Plenty of users are anxious to see this project work - it could mean more devices get solid stock Android support and faster updates from the community in the future. This move is also spurring on talk of a possible Sony Nexus device among users. I'm not necessarily sold on that angle, but Samsung has already had a good long run. Maybe Google is looking to distance itself from the Apple-Samsung patent battle and this is just the first step.

[Google Groups]

Ryan Whitwam
Ryan is a tech/science writer, skeptic, lover of all things electronic, and Android fan. In his spare time he reads golden-age sci-fi and sleeps, but rarely at the same time. His wife tolerates him as few would.

He's the author of a sci-fi novel called The Crooked City, which is available on Amazon and Google Play. http://goo.gl/WQIXBM

  • http://www.facebook.com/wrg25 Will Gonzalez

    i'm all in on a possible Nexus Device....... crossing my fingers

  • Brfield

    Hopefully the trend continues with further devices. Would love to see a lot of 3rd party phones in the AOSP git.

  • Gav456

    I, for one, would love to see this take off, and for the OEMs doing it to see noticeable sales increase. It's a shame that that's what it will take for manufacturers to see what (power) users want from android. Would be nice, eventually, to be able to choose either skinned or vanilla.

  • ConCal

    I would have never guessed they would chose that phone. I hope to see this happen with other phones.

  • RedPandaAlex

    I wouldn't rule out a Sony nexus device because three have good unique hardware design, but I think where Google and Sony really need each other is home entertainment. Sony needs a stronger apps ecosystem for the ps4 to compete with microsoft and Google needs wider reach for Google TV. I'm guessing it will be integrated into the ps4. And for that reason Google's relationship with Sony will really grow.

  • GazaIan

    You know what would be cool? What If Google picked up devices for AOSP that manufacturers are too lazy to support? It could be like an official Cyanogenmod, minus the Cyanogen stuff. Shitloads of updates for several devices, all thanks to Google and our developer community.

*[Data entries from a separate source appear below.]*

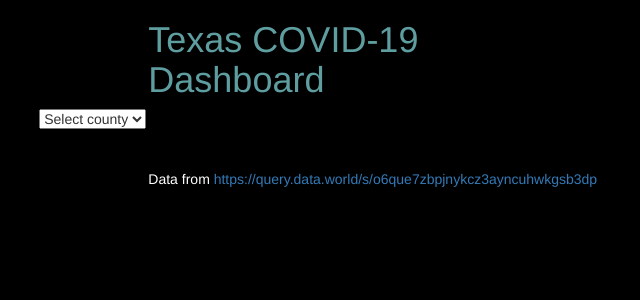
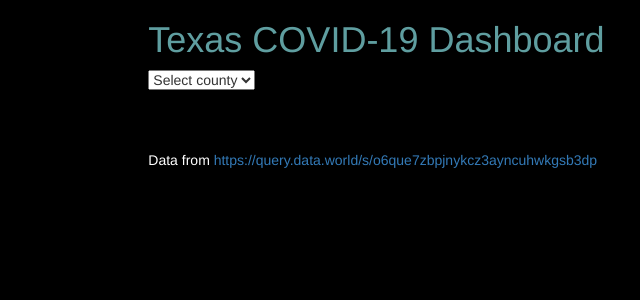
Before and after one commit to travis-tyler/Texas_COVID_app, a Flask app: page / in a window 1280 px wide. Shown: the top 300 px of the page, without its empty margins (70-710 px from the left). Run offline with Flask 2, Linux system fonts and the light colour scheme; parts of the project's set-up code (start-up, migrations or seed data) failed here and were passed over; some libraries are stand-ins or nearby versions.

Commit message:
fixed spacing

```diff
--- a/app/templates/index.html
+++ b/app/templates/index.html
@@ -13,14 +13,15 @@
 
   <div class="row">
     <div class="col-md-2"></div>
-    <div class="col-md-4">
+    <div class="col-md-6">
       <h1 style="color: cadetblue;">Texas COVID-19 Dashboard</h2>
     </div>
+    <br>
     <br>
   </div>
 
   <div class="row">
-    <div class="col-md-1"></div>
+    <div class="col-md-2"></div>
     <div class="col-md-4">
       <select id="selDataset">
         <option value="" disabled selected>Select county</option>
@@ -29,6 +30,7 @@
         {% endfor %}
       </select>
     </div>
+    <br>
     <br>
   </div>
   <div class="row">
```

    • Drayon

      Or an universal android aosp code that would work on any android device in the same way as windows can work on any pc.
      I know it will require a shtload of work, but this brings that dream just a little bit closer.

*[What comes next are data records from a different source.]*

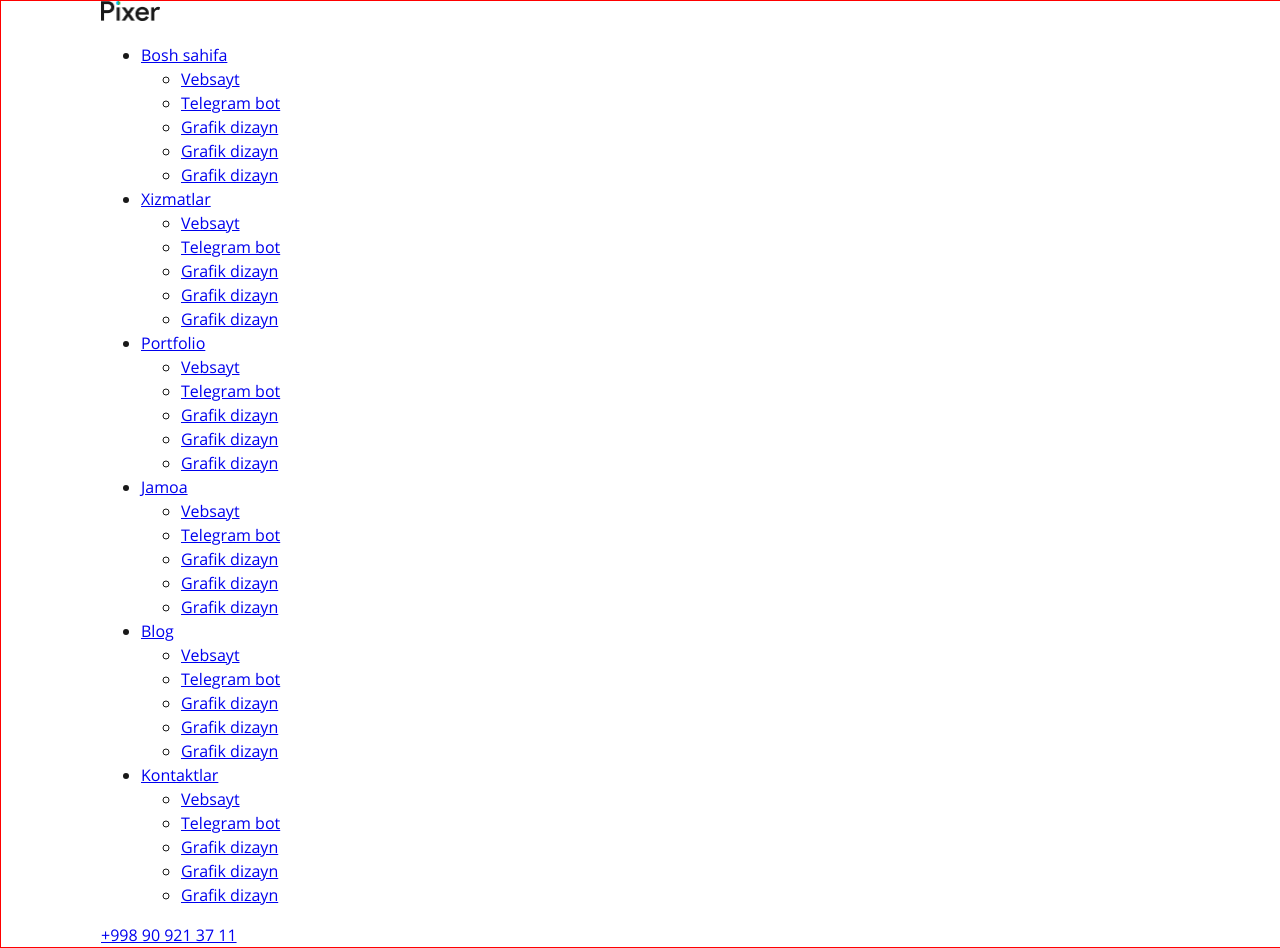
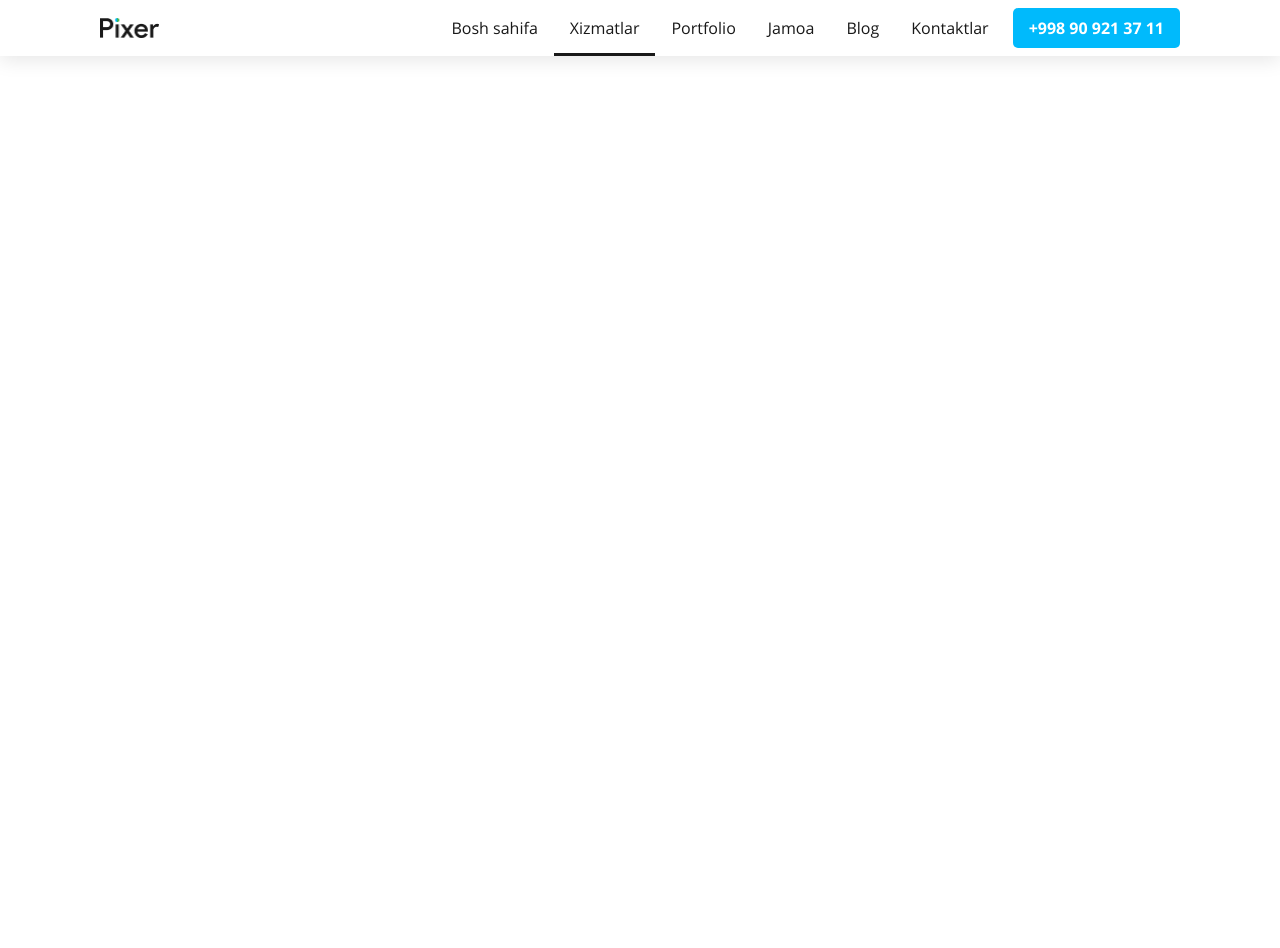
Before and after one commit to asrorbek07/Pixer2, a plain HTML site: page index.html in a window 1280 px wide. After the commit the page ends 800 px from the top, so only its background shows below. Drawn offline with nearby package versions, Linux system fonts and the light colour scheme.

Commit message:
add header css

```diff
--- a/css/styles.css
+++ b/css/styles.css
@@ -38,12 +38,11 @@ html{
     box-sizing: inherit;
 }
 .container{
-    width: 1300px;
+    max-width: 1300px;
     margin-left: auto;
     margin-right: auto;
     padding-left: 100px;
     padding-right: 100px;
-    border:1px solid red;
 }
 
 body{
@@ -53,3 +52,120 @@ body{
     background-color:var(--color-white);
     color: var(--text-color);
 }
+.btn{
+    padding: 8px 16px;
+    display: inline-block;
+    text-decoration: none;
+    white-space: nowrap;
+    border-radius: 5px;
+    font-weight: bold;
+}
+/* CITE HEADER */
+
+.cite-header{
+    box-shadow: 0px 4px 20px rgba(0, 0, 0, 0.1);
+}
+.cite-header__container{
+    display: flex;
+    align-items: center;
+}
+.logo:hover{
+    opacity: 0.8;
+}
+.logo:active{
+    opacity: 0.4;
+}
+
+.logo-img{
+    display: block;
+}
+.cite-header__logo{
+    margin-right: auto;
+}
+.site-header__phone{
+    margin-left: 8px;
+}
+/* CITENAV */
+.citenav__list{
+    display: flex;
+    align-items: center;
+    margin: 0;
+    padding: 0;
+    list-style: none;
+}
+.citenav__item{
+    position: relative;
+
+}
+.citenav__item:hover .dropdown__menu{
+    display: block;
+}
+.citenav__link{
+    display: block;
+    text-decoration: none;
+    color: var(--text-color);
+    padding: 16px;
+    transition: box-shadow, background-color 0.3s ease;
+}
+.citenav__link:hover,
+.citenav__item--active .citenav__link {
+    box-shadow: inset 0 -3px 0 0 var(--text-color);
+}
+.citenav__link:active{
+    background-color: rgba(25, 25, 25, 0.7);
+    box-shadow: none;
+    color: var(--color-white);
+}
+/* DROPDOWN MENU */
+.dropdown__menu{
+    display: none;
+    position: absolute;
+    margin: 0;
+    padding: 0;
+    padding-top: 8px;
+    border-radius: 5px;
+    padding-bottom: 8px;
+    list-style: none;
+    left: 50%;
+    top: 100%;
+    transform: translateX(-50%);
+    z-index: 10;
+    background-color: var(--color-white);
+    box-shadow: 0px 4px 24px rgba(0, 0, 0, 0.1);
+
+}
+.dropdown__link{
+    display: block;
+    text-decoration: none;
+    color: var(--text-color);
+    white-space: nowrap;
+    padding: 8px 16px;
+    transition: all 0.1s ease-in;
+}
+.dropdown__link:hover{
+    background-color: var(--accent-color);
+    color: var(--color-white);
+}
+.dropdown__link:active{
+    opacity: 0.6;
+}
+/* DROPDOWN HEADER */
+
+
+/* CITENAV */
+.btn-phone{
+    background-color: var(--accent-color);
+    color: var(--color-white);
+    padding: 5px 13px;
+    border: 3px solid transparent;
+}
+.btn-phone:hover{
+    background-color: var(--color-white);
+    color: var(--accent-color);
+    border-color: var(--accent-color);
+}
+.btn-phone:active{
+    background-color: var(--accent-color);
+    color: var(--color-white);
+    opacity: 0.6;
+}
--- a/index.html
+++ b/index.html
@@ -13,73 +13,43 @@
 
 
     <header class="cite-header">
-        <div class="container">
-            <a class="logo-link" href="#" ><img class="logo-img" src="images/cite-logo.png" alt="logo-img" width="60" height="20" ></a>
-            <nav class="cite-nav">
-                <ul class="cite-nav-list">
-                    <li class="cite-nav-item">
-                        <a class="cite-nav-link" href="#" >Bosh sahifa</a>
-                        <ul class="dropdown-menu">
-                            <li class="dropdown-item"><a class="dropdown-link" href="#">Vebsayt</a></li>
-                            <li class="dropdown-item"><a class="dropdown-link" href="#">Telegram bot</a></li>
-                            <li class="dropdown-item"><a class="dropdown-link" href="#">Grafik dizayn</a></li>
-                            <li class="dropdown-item"><a class="dropdown-link" href="#">Grafik dizayn</a></li>
-                            <li class="dropdown-item"><a class="dropdown-link" href="#">Grafik dizayn</a></li>
+        <div class="cite-header__container container">
+            <a class="cite-header__logo logo"  ><img class="logo-img" src="images/cite-logo.png" alt="logo-img" width="60" height="20" ></a>
+            <nav class="citenav">
+                <ul class="citenav__list">
+                    <li class="citenav__item">
+                        <a class="citenav__link" href="#" >Bosh sahifa</a>
+                    </li>
+                    <li class="citenav__item citenav__item--active">
+                        <a class="citenav__link " href="#" >Xizmatlar</a>
+                        <ul class="dropdown__menu">
+                            <li class="dropdown__item"><a class="dropdown__link" href="#">Vebsayt</a></li>
+                            <li class="dropdown__item"><a class="dropdown__link" href="#">Telegram bot</a></li>
+                            <li class="dropdown__item"><a class="dropdown__link" href="#">SMM</a></li>
+                            <li class="dropdown__item"><a class="dropdown__link" href="#">Grafik dizayn</a></li>
+                            <li class="dropdown__item"><a class="dropdown__link" href="#">CRM tizim</a></li>
                         </ul>
                     </li>
-                    <li class="cite-nav-item">
-                        <a class="cite-nav-link" href="#" >Xizmatlar</a>
-                        <ul class="dropdown-menu">
-                            <li class="dropdown-item"><a class="dropdown-link" href="#">Vebsayt</a></li>
-                            <li class="dropdown-item"><a class="dropdown-link" href="#">Telegram bot</a></li>
-                            <li class="dropdown-item"><a class="dropdown-link" href="#">Grafik dizayn</a></li>
-                            <li class="dropdown-item"><a class="dropdown-link" href="#">Grafik dizayn</a></li>
-                            <li class="dropdown-item"><a class="dropdown-link" href="#">Grafik dizayn</a></li>
-                        </ul>
+                    <li class="citenav__item">
+                        <a class="citenav__link" href="#" >Portfolio</a>
+
+
                     </li>
-                    <li class="cite-nav-item">
-                        <a class="cite-nav-link" href="#" >Portfolio</a>
-                        <ul class="dropdown-menu">
-                            <li class="dropdown-item"><a class="dropdown-link" href="#">Vebsayt</a></li>
-                            <li class="dropdown-item"><a class="dropdown-link" href="#">Telegram bot</a></li>
-                            <li class="dropdown-item"><a class="dropdown-link" href="#">Grafik dizayn</a></li>
-                            <li class="dropdown-item"><a class="dropdown-link" href="#">Grafik dizayn</a></li>
-                            <li class="dropdown-item"><a class="dropdown-link" href="#">Grafik dizayn</a></li>
-                        </ul>
+                    <li class="citenav__item">
+                        <a class="citenav__link" href="#" >Jamoa</a>
+
                     </li>
-                    <li class="cite-nav-item">
-                        <a class="cite-nav-link" href="#" >Jamoa</a>
-                        <ul class="dropdown-menu">
-                            <li class="dropdown-item"><a class="dropdown-link" href="#">Vebsayt</a></li>
-                            <li class="dropdown-item"><a class="dropdown-link" href="#">Telegram bot</a></li>
-                            <li class="dropdown-item"><a class="dropdown-link" href="#">Grafik dizayn</a></li>
-                            <li class="dropdown-item"><a class="dropdown-link" href="#">Grafik dizayn</a></li>
-                            <li class="dropdown-item"><a class="dropdown-link" href="#">Grafik dizayn</a></li>
-                        </ul>
+                    <li class="citenav__item">
+                        <a class="citenav__link" href="#" >Blog</a>
+
                     </li>
-                    <li class="cite-nav-item">
-                        <a class="cite-nav-link" href="#" >Blog</a>
-                        <ul class="dropdown-menu">
-                            <li class="dropdown-item"><a class="dropdown-link" href="#">Vebsayt</a></li>
-                            <li class="dropdown-item"><a class="dropdown-link" href="#">Telegram bot</a></li>
-                            <li class="dropdown-item"><a class="dropdown-link" href="#">Grafik dizayn</a></li>
-                            <li class="dropdown-item"><a class="dropdown-link" href="#">Grafik dizayn</a></li>
-                            <li class="dropdown-item"><a class="dropdown-link" href="#">Grafik dizayn</a></li>
-                        </ul>
-                    </li>
-                    <li class="cite-nav-item">
-                        <a class="cite-nav-link" href="#" >Kontaktlar</a>
-                        <ul class="dropdown-menu">
-                            <li class="dropdown-item"><a class="dropdown-link" href="#">Vebsayt</a></li>
-                            <li class="dropdown-item"><a class="dropdown-link" href="#">Telegram bot</a></li>
-                            <li class="dropdown-item"><a class="dropdown-link" href="#">Grafik dizayn</a></li>
-                            <li class="dropdown-item"><a class="dropdown-link" href="#">Grafik dizayn</a></li>
-                            <li class="dropdown-item"><a class="dropdown-link" href="#">Grafik dizayn</a></li>
-                        </ul>
+                    <li class="citenav__item">
+                        <a class="citenav__link" href="#" >Kontaktlar</a>
+
                     </li>
                 </ul>
             </nav>
-            <a class="btn btn-primary" href="tel:+998909213711" >+998 90 921 37 11</a>
+            <a class="site-header__phone btn btn-phone" href="tel:+998909213711" >+998 90 921 37 11</a>
 
         </div>
     </header>
```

      • http://www.facebook.com/ngomac Chisanga Ng’oma

        I agree so much with you here, I wish it could come to that, where android and windows are delivered the same way. I'm no coder so I couldn't comment, but that has to be something Google should consider working towards.

  • Leon

    Just when i buy a xperia s. Awesome!

  • Joephus

    If Google bought Motorola... wouldn't they make a Motorola Nexus????

    • Ron Amadeo

      Why? What would the benefit of that be? Motorola will already do everything Google wants.

      You want someone like Samsung to do the Nexus device. A company that doesn't traditionally listen to you. Everything Motorola makes will (eventually) already be a Nexus device in everything but name.

      • Joephus

        I was just asking...

  • horaz

    The main problem with locked boot loaders is that bl don't boot unsigned roms. If Google sponsor AOSP projects for some devices, they simply can ask the manufacturer to sign the AOSP ROM.
    The "security reason" to not unlock the bootloader doesn't matter. Like "hi, I'm google, I made this ROM for your locked device, don't unlock the phone, just sign the ROM".

    Will be a good start.